Your goal: Reproduce the records exactly, beginning with their first line and ending with the line that contains "docs: describe the", and output nothing more.
[Start of Attachment]
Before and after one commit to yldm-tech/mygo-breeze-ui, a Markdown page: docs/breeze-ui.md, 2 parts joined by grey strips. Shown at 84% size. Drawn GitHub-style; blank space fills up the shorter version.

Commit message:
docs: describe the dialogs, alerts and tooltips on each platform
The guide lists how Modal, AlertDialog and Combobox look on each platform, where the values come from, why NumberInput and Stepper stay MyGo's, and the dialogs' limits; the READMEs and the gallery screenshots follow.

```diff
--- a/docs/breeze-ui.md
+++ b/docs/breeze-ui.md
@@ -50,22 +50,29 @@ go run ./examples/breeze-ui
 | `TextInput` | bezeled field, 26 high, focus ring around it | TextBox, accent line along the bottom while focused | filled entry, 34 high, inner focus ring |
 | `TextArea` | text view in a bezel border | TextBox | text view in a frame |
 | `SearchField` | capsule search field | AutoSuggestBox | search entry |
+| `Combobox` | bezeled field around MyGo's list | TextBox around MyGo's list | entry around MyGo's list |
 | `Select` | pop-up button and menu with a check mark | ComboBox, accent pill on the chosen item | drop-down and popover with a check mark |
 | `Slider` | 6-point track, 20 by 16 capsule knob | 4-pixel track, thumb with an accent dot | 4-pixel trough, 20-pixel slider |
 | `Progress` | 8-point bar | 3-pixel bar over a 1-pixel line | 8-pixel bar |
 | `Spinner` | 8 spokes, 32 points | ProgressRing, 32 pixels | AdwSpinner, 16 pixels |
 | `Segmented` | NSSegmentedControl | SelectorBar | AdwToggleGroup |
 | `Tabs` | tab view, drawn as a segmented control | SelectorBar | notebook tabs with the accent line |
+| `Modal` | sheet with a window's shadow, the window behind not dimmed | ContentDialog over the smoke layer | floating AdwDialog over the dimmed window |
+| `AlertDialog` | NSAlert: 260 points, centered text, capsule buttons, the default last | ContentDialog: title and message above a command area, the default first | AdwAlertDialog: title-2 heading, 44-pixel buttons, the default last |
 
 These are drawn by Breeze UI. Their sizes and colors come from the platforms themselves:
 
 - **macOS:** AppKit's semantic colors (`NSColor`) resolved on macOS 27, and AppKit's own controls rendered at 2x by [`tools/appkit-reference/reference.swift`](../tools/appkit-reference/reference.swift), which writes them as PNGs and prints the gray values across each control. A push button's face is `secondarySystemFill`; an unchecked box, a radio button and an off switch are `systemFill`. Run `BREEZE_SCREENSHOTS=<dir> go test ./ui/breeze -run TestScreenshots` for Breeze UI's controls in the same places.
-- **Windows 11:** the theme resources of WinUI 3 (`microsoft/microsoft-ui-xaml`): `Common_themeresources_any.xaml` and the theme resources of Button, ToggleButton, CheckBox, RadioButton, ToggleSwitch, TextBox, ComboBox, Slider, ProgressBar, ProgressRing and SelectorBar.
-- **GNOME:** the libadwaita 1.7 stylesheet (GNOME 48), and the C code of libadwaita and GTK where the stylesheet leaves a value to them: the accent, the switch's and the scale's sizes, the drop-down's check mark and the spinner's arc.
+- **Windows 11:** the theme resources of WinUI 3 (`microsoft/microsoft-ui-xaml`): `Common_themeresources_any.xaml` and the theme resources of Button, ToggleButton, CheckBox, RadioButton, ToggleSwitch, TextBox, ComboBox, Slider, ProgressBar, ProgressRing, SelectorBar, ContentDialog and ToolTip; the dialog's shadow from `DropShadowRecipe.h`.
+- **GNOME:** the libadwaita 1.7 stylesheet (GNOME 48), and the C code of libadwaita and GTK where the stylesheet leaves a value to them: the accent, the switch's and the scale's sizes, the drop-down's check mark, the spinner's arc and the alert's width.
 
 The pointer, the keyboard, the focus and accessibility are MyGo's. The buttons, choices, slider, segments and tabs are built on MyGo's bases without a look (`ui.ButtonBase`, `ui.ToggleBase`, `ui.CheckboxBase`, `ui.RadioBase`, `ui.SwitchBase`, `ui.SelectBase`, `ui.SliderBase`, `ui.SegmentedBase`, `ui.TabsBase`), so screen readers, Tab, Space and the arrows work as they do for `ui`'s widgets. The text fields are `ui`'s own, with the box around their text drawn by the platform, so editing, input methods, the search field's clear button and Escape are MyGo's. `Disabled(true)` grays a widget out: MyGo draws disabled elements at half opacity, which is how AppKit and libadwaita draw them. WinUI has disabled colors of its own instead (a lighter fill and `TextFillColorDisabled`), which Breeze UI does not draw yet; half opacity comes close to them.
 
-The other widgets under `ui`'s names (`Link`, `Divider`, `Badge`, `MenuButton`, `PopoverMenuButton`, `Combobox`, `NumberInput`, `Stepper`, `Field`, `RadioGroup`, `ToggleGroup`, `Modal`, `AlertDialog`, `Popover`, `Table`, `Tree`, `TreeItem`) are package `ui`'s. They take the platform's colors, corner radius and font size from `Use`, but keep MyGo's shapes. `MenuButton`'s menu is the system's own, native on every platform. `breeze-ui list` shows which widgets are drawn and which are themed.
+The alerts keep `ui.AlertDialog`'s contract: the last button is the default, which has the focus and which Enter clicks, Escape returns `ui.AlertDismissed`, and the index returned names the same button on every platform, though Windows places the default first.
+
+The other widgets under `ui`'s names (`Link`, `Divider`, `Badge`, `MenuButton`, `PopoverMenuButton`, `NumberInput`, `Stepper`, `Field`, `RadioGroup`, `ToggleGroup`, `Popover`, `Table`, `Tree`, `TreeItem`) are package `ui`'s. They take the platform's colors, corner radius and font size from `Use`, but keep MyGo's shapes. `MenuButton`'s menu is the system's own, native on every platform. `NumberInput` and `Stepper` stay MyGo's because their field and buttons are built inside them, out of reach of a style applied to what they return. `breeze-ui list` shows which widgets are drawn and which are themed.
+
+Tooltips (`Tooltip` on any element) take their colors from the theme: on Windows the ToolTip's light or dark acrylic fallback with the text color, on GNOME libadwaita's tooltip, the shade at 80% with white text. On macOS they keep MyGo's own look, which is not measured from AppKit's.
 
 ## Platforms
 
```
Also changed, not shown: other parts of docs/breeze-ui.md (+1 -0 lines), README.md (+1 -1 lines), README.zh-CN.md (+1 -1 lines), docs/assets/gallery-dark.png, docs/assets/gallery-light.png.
[End of Attachment]
Response area:
Before and after one commit to yldm-tech/mygo-breeze-ui, a Markdown page: docs/breeze-ui.md, 2 parts joined by grey strips. Shown at 84% size. Drawn GitHub-style; blank space fills up the shorter version.

Commit message:
docs: describe the dialogs, alerts and tooltips on each platform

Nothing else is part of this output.